When you work the soil in your yard or property, you know the importance of replenishing the soil with nutrients and minerals in order for your vegetation to grow the healthiest it can. Over time, plant growth will use the nutrients from your soil and plants will no longer grow well, unless you replenish it with regular composting activities. The following are some recommendations and tips to help you get a compost supply that will keep your yard and garden growing well and looking its best.
There are many landscaping companies that have access to their own or a local source of compost materials, such as from a farmer in the area. So if you are working with a landscaping professional, let them know you are looking for a compost supplier and they can connect you with them or arrange for the delivery right to your property.
The great part about working with your landscaping professional is that they can arrange for the delivery and distribute it out onto your property. So, if you want compost added to your vegetable garden and bedding areas, they can add it to the soil and combine it in for you to prepare it for your spring planting.
Make Your Own Compost
Another way to get access to compost is to make your own. Many if not all of the ingredients to make compost are already in your home and in your yard; you just need to know what to do with them. A good compost is made up of the right balance of nitrogen and carbon, or green and brown organic materials. These materials can include your vegetable peeling scraps from the kitchen, used coffee grinds, shredded newspaper, straw, lawn clippings, bagged leaves, and saw dust.

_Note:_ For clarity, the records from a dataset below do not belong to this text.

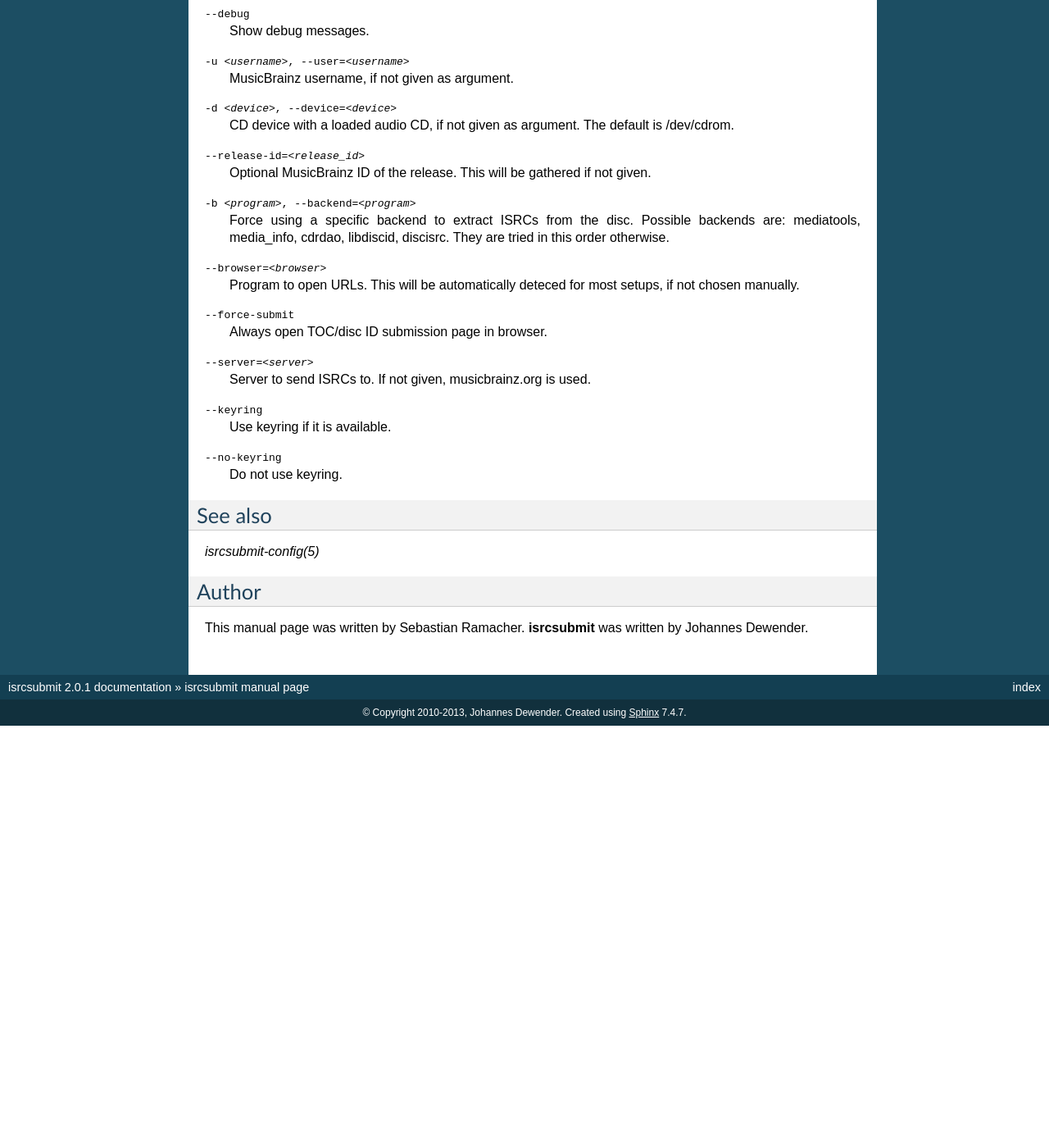
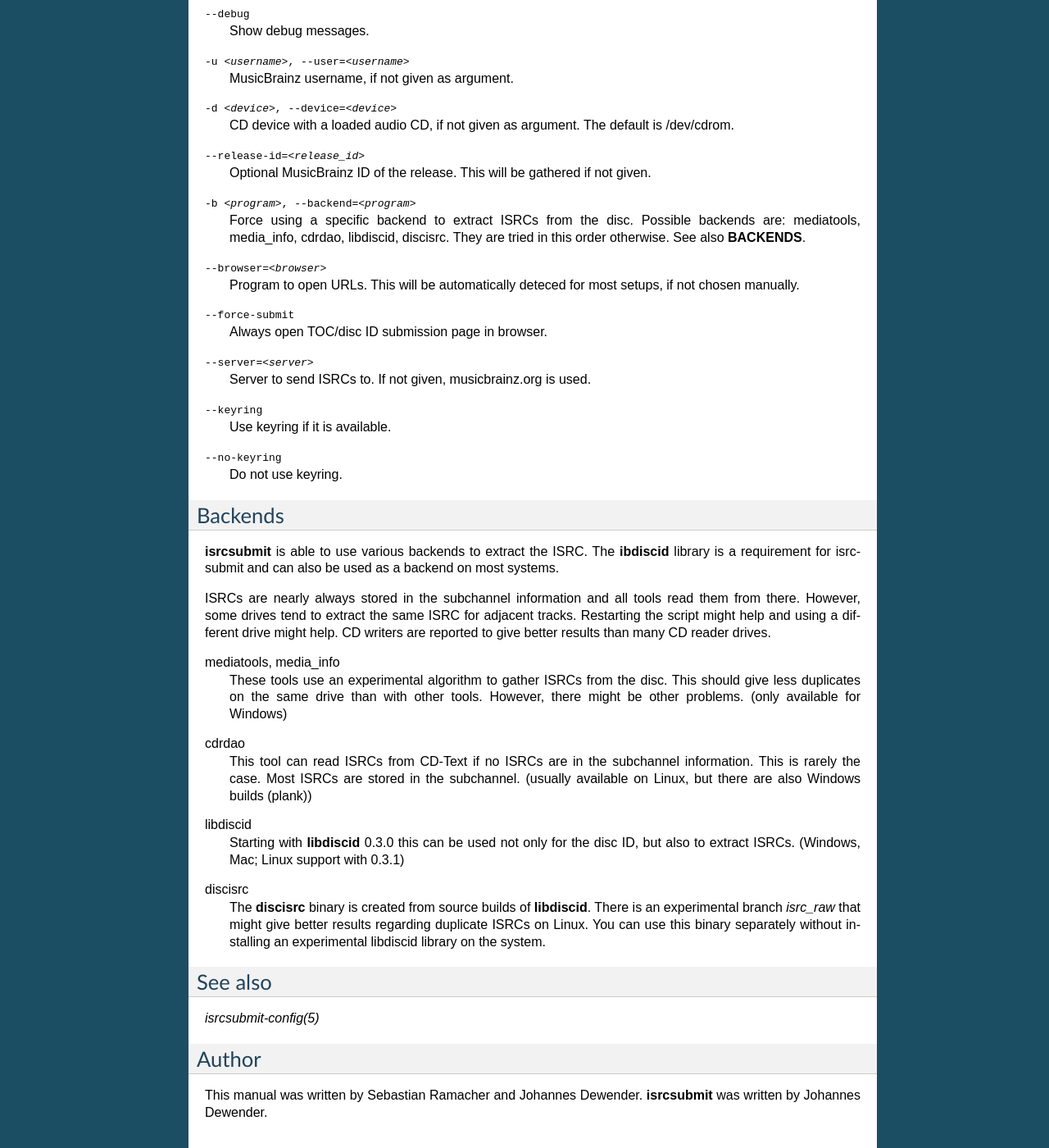
Before and after one commit to JonnyJD/musicbrainz-isrcsubmit, a Sphinx documentation site: the page built from doc/isrcsubmit.1.rst, in a window 1280 px wide and 1400 px high, scrolled down 524 px. Shown: the whole window at 82% size. Built offline with Sphinx 7.4.7, drawn with Linux system fonts in a browser that asks for light colours; before the commit the page ends 1409 px from its top, so only the background shows below that; some of the changed text lies outside the part shown.

Commit message:
document backends in manpage

```diff
--- a/doc/conf.py
+++ b/doc/conf.py
@@ -44,7 +44,7 @@
 
 # General information about the project.
 project = u'isrcsubmit'
-copyright = u'2010-2013, Johannes Dewender'
+copyright = u'2009-2015, Johannes Dewender'
 
 # The version info for the project you're documenting, acts as replacement for
 # |version| and |release|, also used in various other places throughout the
--- a/doc/isrcsubmit.1.rst
+++ b/doc/isrcsubmit.1.rst
@@ -34,7 +34,7 @@
 -b <program>, --backend=<program>
     Force using a specific backend to extract ISRCs from the disc. Possible
     backends are: mediatools, media_info, cdrdao, libdiscid, discisrc. They are
-    tried in this order otherwise.
+    tried in this order otherwise. See also :strong:`BACKENDS`.
 --browser=<browser>
     Program to open URLs. This will be automatically deteced for most setups,
     if not chosen manually.
@@ -47,6 +47,43 @@
 --no-keyring
     Do not use keyring.
 
+Backends
+--------
+
+:program:`isrcsubmit` is able to use various backends to extract the ISRC.
+The **ibdiscid** library is a requirement for isrcsubmit
+and can also be used as a backend on most systems.
+
+ISRCs are nearly always stored in the subchannel information
+and all tools read them from there.
+However, some drives tend to extract the same ISRC for adjacent tracks.
+Restarting the script might help and using a different drive might help.
+CD writers are reported to give better results than many CD reader drives.
+
+mediatools, media_info
+    These tools use an experimental algorithm to gather ISRCs from the disc.
+    This should give less duplicates on the same drive than with other tools.
+    However, there might be other problems. (only available for Windows)
+
+cdrdao
+    This tool can read ISRCs from CD-Text if no ISRCs are in the subchannel
+    information.
+    This is rarely the case. Most ISRCs are stored in the subchannel.
+    (usually available on Linux, but there are also Windows builds (plank))
+
+libdiscid
+    Starting with **libdiscid** 0.3.0 this can be used not only for
+    the disc ID, but also to extract ISRCs.
+    (Windows, Mac; Linux support with 0.3.1)
+
+discisrc
+    The **discisrc** binary is created from source builds of **libdiscid**.
+    There is an experimental branch *isrc_raw* that might give
+    better results regarding duplicate ISRCs on Linux.
+    You can use this binary separately without installing
+    an experimental libdiscid library on the system.
+
+
 See also
 --------
 
@@ -55,5 +92,5 @@
 Author
 ------
 
-This manual page was written by Sebastian Ramacher. :program:`isrcsubmit` was
-written by Johannes Dewender.
+This manual was written by Sebastian Ramacher and Johannes Dewender.
+:program:`isrcsubmit` was written by Johannes Dewender.
--- a/isrcsubmit.py
+++ b/isrcsubmit.py
@@ -1,5 +1,5 @@
 #!/usr/bin/env python
-# Copyright (C) 2010-2014 Johannes Dewender
+# Copyright (C) 2009-2015 Johannes Dewender
 #
 # This program is free software: you can redistribute it and/or modify
 # it under the terms of the GNU General Public License as published by
```
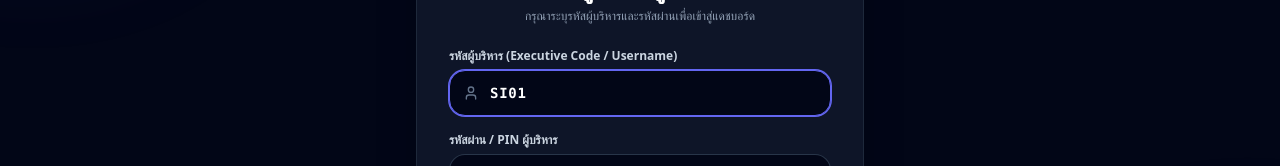
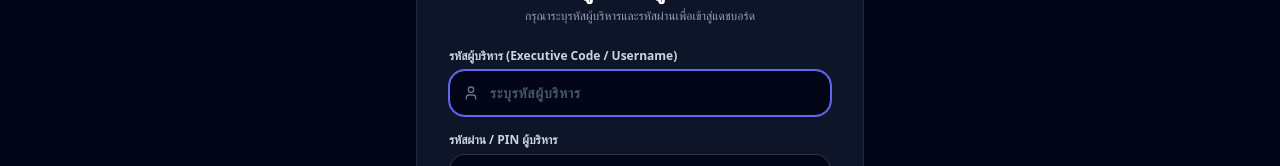
Before and after one commit to Lskram/CheckEmpolye, a Next.js app: page /admin in a window 1280 px wide. Shown: the part 297-463 px from the top of the page. Built offline with nearby package versions, Linux system fonts and the light colour scheme.

Commit message:
security(auth): remove all credential hints and ensure generic error messages on failed login

```diff
--- a/src/app/admin/page.tsx
+++ b/src/app/admin/page.tsx
@@ -68,9 +68,9 @@ export default function ColorfulAdminDashboard() {
   const [analyticsData, setAnalyticsData] = useState<any>(null);
   const [isLoading, setIsLoading] = useState(true);
 
-  // Executive Web Login Portal State (SI01 / PIN 5101)
+  // Executive Web Login Portal State
   const [isExecutiveUnlocked, setIsExecutiveUnlocked] = useState<boolean>(false);
-  const [executiveCodeInput, setExecutiveCodeInput] = useState('SI01');
+  const [executiveCodeInput, setExecutiveCodeInput] = useState('');
   const [executivePinInput, setExecutivePinInput] = useState('');
   const [showPassword, setShowPassword] = useState(false);
   const [executivePinError, setExecutivePinError] = useState('');
@@ -127,16 +127,16 @@ export default function ColorfulAdminDashboard() {
     const code = executiveCodeInput.trim().toUpperCase();
     const pin = executivePinInput.trim();
 
-    // Check against Executive credentials (SI01 / 5101) or ADMIN01 / 1234
-    if ((code === 'SI01' && pin === '5101') || (code === 'ADMIN01' && pin === '1234') || pin === '5101') {
+    // Check against Executive credentials strictly
+    if (code === 'SI01' && pin === '5101') {
       setIsExecutiveUnlocked(true);
       setExecutivePinError('');
       if (rememberSession) {
         localStorage.setItem('executive_auth_token', 'true');
-        localStorage.setItem('executive_user_code', code || 'SI01');
+        localStorage.setItem('executive_user_code', code);
       }
     } else {
-      setExecutivePinError('รหัสผู้บริหารหรือรหัส PIN ไม่ถูกต้อง (รหัสผู้บริหาร: SI01 / PIN 5101)');
+      setExecutivePinError('รหัสผู้บริหารหรือรหัสผ่าน PIN ไม่ถูกต้อง กรุณาตรวจสอบและลองใหม่อีกครั้ง');
       setExecutivePinInput('');
     }
   };
@@ -450,7 +450,7 @@ interface EmployeeListItem {
                     type="text"
                     value={executiveCodeInput}
                     onChange={(e) => setExecutiveCodeInput(e.target.value.toUpperCase())}
-                    placeholder="รหัสผู้บริหาร (เช่น SI01)"
+                    placeholder="ระบุรหัสผู้บริหาร"
                     className="w-full pl-10 pr-4 py-3 bg-slate-950 border border-slate-700/80 rounded-2xl text-white font-mono font-bold tracking-wider text-sm focus:outline-none focus:border-indigo-500 focus:ring-1 focus:ring-indigo-500 transition-all placeholder:text-slate-600"
                     required
                     autoFocus
```
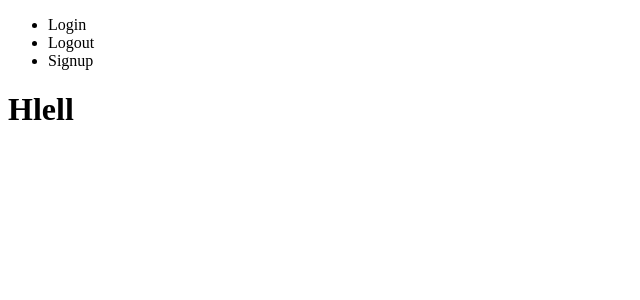
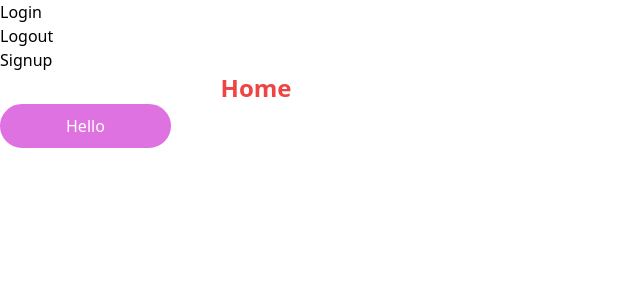
Before and after one commit to anshag01/Platemate-uofthacks-x, a React (Create React App) app in the folder frontend/: page / in a window 1280 px wide. Shown: the top 300 px of the page, without its empty margins (0-640 px from the left). Built offline with nearby package versions, Linux system fonts and the light colour scheme.

Commit message:
done with btn class

```diff
--- /dev/null
+++ b/frontend/src/components/ui/Container.jsx
@@ -0,0 +1,5 @@
+const Container = (props) => {
+  return <div className="w-full h-full max-w-lg">{props.children}</div>
+}
+
+export default Container
--- /dev/null
+++ b/frontend/src/components/ui/Header.jsx
@@ -0,0 +1,5 @@
+const Header = ({ text }) => {
+  return <h1 className="text-red-500 font-bold text-2xl text-center">{text}</h1>
+}
+
+export default Header
--- a/frontend/src/index.css
+++ b/frontend/src/index.css
@@ -4,6 +4,6 @@
 
 @layer components {
   .btn {
-    @apply bg-blue-500 text-white font-bold py-2 px-4 rounded-full;
+    @apply py-2 px-16 rounded-full font-medium hover:bg-transparent hover:ease-in-out duration-100 text-white hover:text-[#DF72E1] bg-[#DF72E1] border-2 border-[#DF72E1];
   }
 }
--- a/frontend/src/pages/Home.jsx
+++ b/frontend/src/pages/Home.jsx
@@ -1,8 +1,12 @@
+import Container from "../components/ui/Container"
+import Header from "../components/ui/Header"
+
 const Home = () => {
   return (
-    <div className="">
-      <h1>Hlell</h1>
-    </div>
+    <Container>
+      <Header text="Home" />
+      <button className="btn">Hello</button>
+    </Container>
   )
 }
 
--- /dev/null
+++ b/frontend/tailwind.config.js
@@ -0,0 +1,8 @@
+/** @type {import('tailwindcss').Config} */
+module.exports = {
+  content: ["./src/**/*.{js,jsx,ts,tsx}"],
+  theme: {
+    extend: {},
+  },
+  plugins: [],
+}
```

Select an area in your yard to build your compost pile or use a compost bin and add the materials to the mixture layering them with wet and dry, green and brown materials. Keep the compost pile wet but not soaking and the sun will heat it up for it to begin to break down. Be careful you don't add any weeds or diseased vegetation to the compost, as this can transfer back into your soil through your finished compost mixture.
You will also need to mix the pile up periodically as the materials begin to break down, which you can do with a shovel or pitch fork. After time, the materials in the pile will begin to take on a brown earthy look, which means your compost is ready to add to your soil.